Close contacts will no longer have to quarantine for 10 days as long as they test negative and have had both Covid-19 vaccine jabs.

RULES ON SELF-ISOLATION in Northern Ireland are to be relaxed, Stormont ministers have agreed.

It is understood that people who are close contacts of positive cases will no longer have to isolate for 10 days, as long as they test negative and have had both jabs of a Covid-19 vaccine.

The move, which was agreed at a virtual meeting of the powersharing Executive and comes into effect on Monday, brings Northern Ireland into line with rule changes already agreed for the rest of the UK.

At today’s meeting, ministers also agreed to end class bubbling arrangements in schools.

However, ministers decided to retain the use of face coverings in post-primary school classrooms for the first six weeks of the new term.

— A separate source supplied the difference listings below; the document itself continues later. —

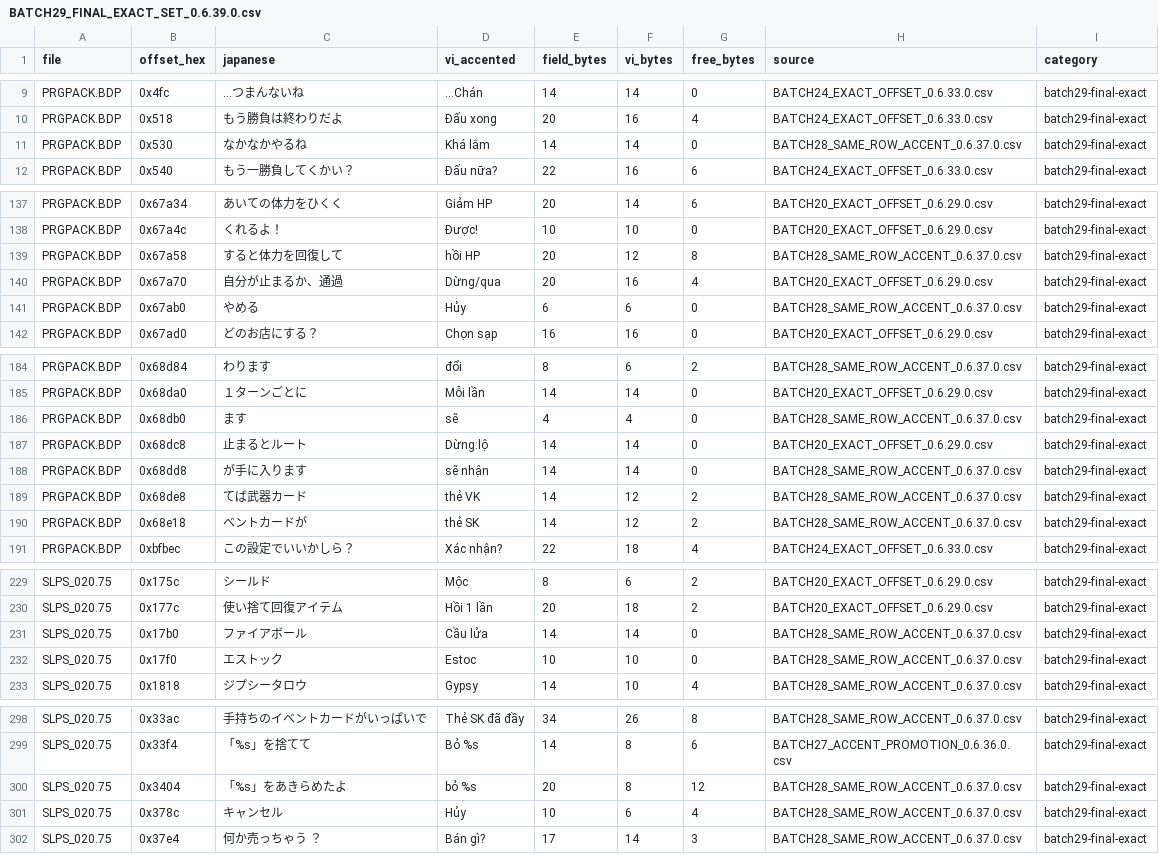
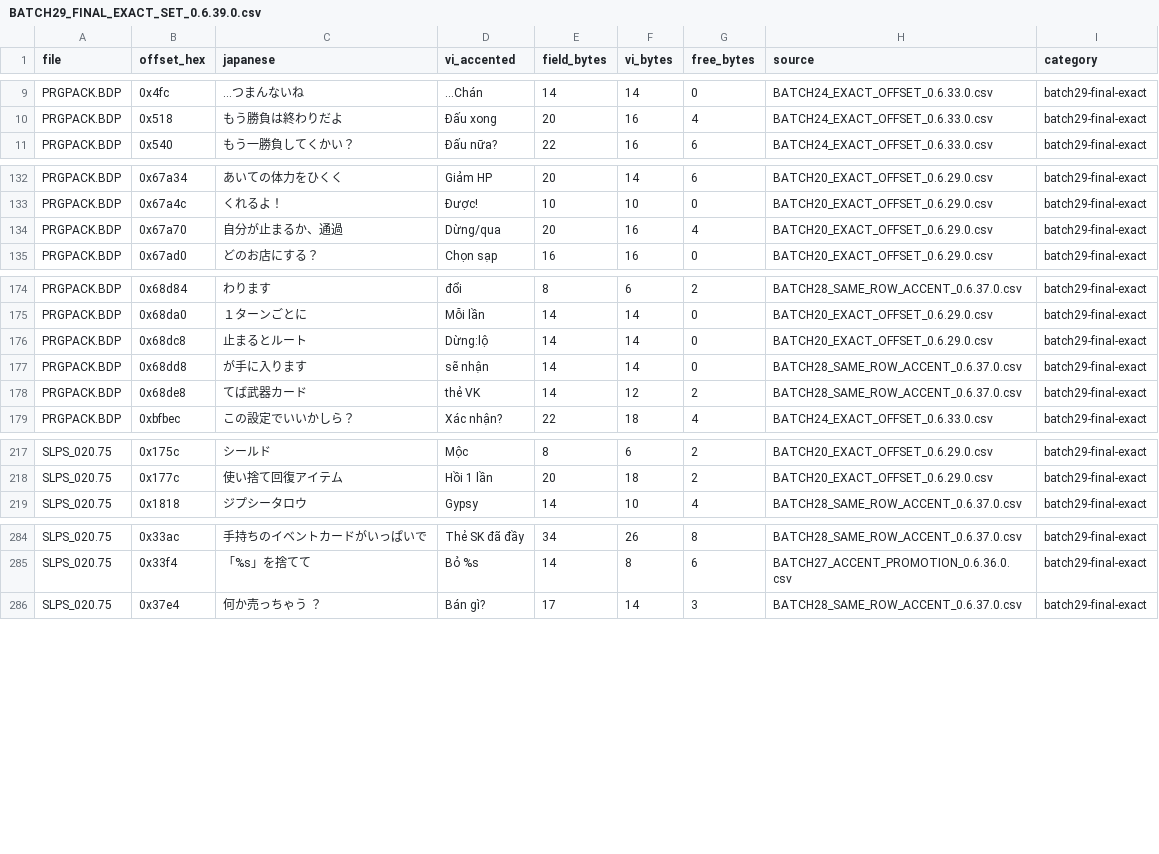
Before and after one commit to RVTGMzz/PSXVH, a CSV file: games/GaiaMaster-Kamigami-no-Board-Game/translation/BATCH29_FINAL_EXACT_SET_0.6.39.0.csv, drawn as a sheet; only a part is shown, gaps mark what is left out; the diff covers the shown part only.

```diff
--- a/games/GaiaMaster-Kamigami-no-Board-Game/translation/BATCH29_FINAL_EXACT_SET_0.6.39.0.csv
+++ b/games/GaiaMaster-Kamigami-no-Board-Game/translation/BATCH29_FINAL_EXACT_SET_0.6.39.0.csv
@@ -10,3 +10,2 @@ PRGPACK.BDP,0x4fc,…つまんないね,...Chán,14,14,0,BATCH24_EXACT_OFFSET_0.
 PRGPACK.BDP,0x518,もう勝負は終わりだよ,Đấu xong,20,16,4,BATCH24_EXACT_OFFSET_0.6.33.0.csv,batch29-final-exact
-PRGPACK.BDP,0x530,なかなかやるね,Khá lắm,14,14,0,BATCH28_SAME_ROW_ACCENT_0.6.37.0.csv,batch29-final-exact
 PRGPACK.BDP,0x540,もう一勝負してくかい？,Đấu nữa?,22,16,6,BATCH24_EXACT_OFFSET_0.6.33.0.csv,batch29-final-exact
@@ -138,5 +133,3 @@ PRGPACK.BDP,0x67a34,あいての体力をひくく,Giảm HP,20,14,6,BATCH20_EXA
 PRGPACK.BDP,0x67a4c,くれるよ！,Được!,10,10,0,BATCH20_EXACT_OFFSET_0.6.29.0.csv,batch29-final-exact
-PRGPACK.BDP,0x67a58,すると体力を回復して,hồi HP,20,12,8,BATCH28_SAME_ROW_ACCENT_0.6.37.0.csv,batch29-final-exact
 PRGPACK.BDP,0x67a70,自分が止まるか、通過,Dừng/qua,20,16,4,BATCH20_EXACT_OFFSET_0.6.29.0.csv,batch29-final-exact
-PRGPACK.BDP,0x67ab0,やめる,Hủy,6,6,0,BATCH28_SAME_ROW_ACCENT_0.6.37.0.csv,batch29-final-exact
 PRGPACK.BDP,0x67ad0,どのお店にする？,Chọn sạp,16,16,0,BATCH20_EXACT_OFFSET_0.6.29.0.csv,batch29-final-exact
@@ -185,3 +175,2 @@ PRGPACK.BDP,0x68d84,わります,đổi,8,6,2,BATCH28_SAME_ROW_ACCENT_0.6.37.0.c
 PRGPACK.BDP,0x68da0,１ターンごとに,Mỗi lần,14,14,0,BATCH20_EXACT_OFFSET_0.6.29.0.csv,batch29-final-exact
-PRGPACK.BDP,0x68db0,ます,sẽ,4,4,0,BATCH28_SAME_ROW_ACCENT_0.6.37.0.csv,batch29-final-exact
 PRGPACK.BDP,0x68dc8,止まるとルート,Dừng:lộ,14,14,0,BATCH20_EXACT_OFFSET_0.6.29.0.csv,batch29-final-exact
@@ -189,3 +178,2 @@ PRGPACK.BDP,0x68dd8,が手に入ります,sẽ nhận,14,14,0,BATCH28_SAME_ROW_A
 PRGPACK.BDP,0x68de8,てば武器カード,thẻ VK,14,12,2,BATCH28_SAME_ROW_ACCENT_0.6.37.0.csv,batch29-final-exact
-PRGPACK.BDP,0x68e18,ベントカードが,thẻ SK,14,12,2,BATCH28_SAME_ROW_ACCENT_0.6.37.0.csv,batch29-final-exact
 PRGPACK.BDP,0xbfbec,この設定でいいかしら？,Xác nhận?,22,18,4,BATCH24_EXACT_OFFSET_0.6.33.0.csv,batch29-final-exact
@@ -230,4 +218,2 @@ SLPS_020.75,0x175c,シールド,Mộc,8,6,2,BATCH20_EXACT_OFFSET_0.6.29.0.csv,ba
 SLPS_020.75,0x177c,使い捨て回復アイテム,Hồi 1 lần,20,18,2,BATCH20_EXACT_OFFSET_0.6.29.0.csv,batch29-final-exact
-SLPS_020.75,0x17b0,ファイアボール,Cầu lửa,14,14,0,BATCH28_SAME_ROW_ACCENT_0.6.37.0.csv,batch29-final-exact
-SLPS_020.75,0x17f0,エストック,Estoc,10,10,0,BATCH28_SAME_ROW_ACCENT_0.6.37.0.csv,batch29-final-exact
 SLPS_020.75,0x1818,ジプシータロウ,Gypsy,14,10,4,BATCH28_SAME_ROW_ACCENT_0.6.37.0.csv,batch29-final-exact
@@ -299,4 +285,2 @@ SLPS_020.75,0x33ac,手持ちのイベントカードがいっぱいで,Thẻ SK
 SLPS_020.75,0x33f4,「%s」を捨てて,Bỏ %s,14,8,6,BATCH27_ACCENT_PROMOTION_0.6.36.0.csv,batch29-final-exact
-SLPS_020.75,0x3404,「%s」をあきらめたよ,bỏ %s,20,8,12,BATCH28_SAME_ROW_ACCENT_0.6.37.0.csv,batch29-final-exact
-SLPS_020.75,0x378c,キャンセル,Hủy,10,6,4,BATCH28_SAME_ROW_ACCENT_0.6.37.0.csv,batch29-final-exact
 SLPS_020.75,0x37e4,何か売っちゃう ？,Bán gì?,17,14,3,BATCH28_SAME_ROW_ACCENT_0.6.37.0.csv,batch29-final-exact
```
Also changed, not shown: 7 removed rows elsewhere in this file, 1 other file.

Allowing the return of conferences and exhibitions is also being considered at Thursday’s meeting, as is the current one-metre social distancing requirement in indoor settings.

All other remaining Covid-19 restrictions will be discussed. These include limits on indoor and outdoor domestic gatherings; use of face masks in indoor settings; the ongoing closure of nightclubs; and restrictions on the hospitality sector such as the six person table limit.

The removal of all remaining rules seems unlikely, but ministers may move on some measures, particularly those with an outdoor focus.

Ministers are meeting for the first time in two weeks amid continuing high infection rates in Northern Ireland.

Transmission rates in the region are the highest in the UK.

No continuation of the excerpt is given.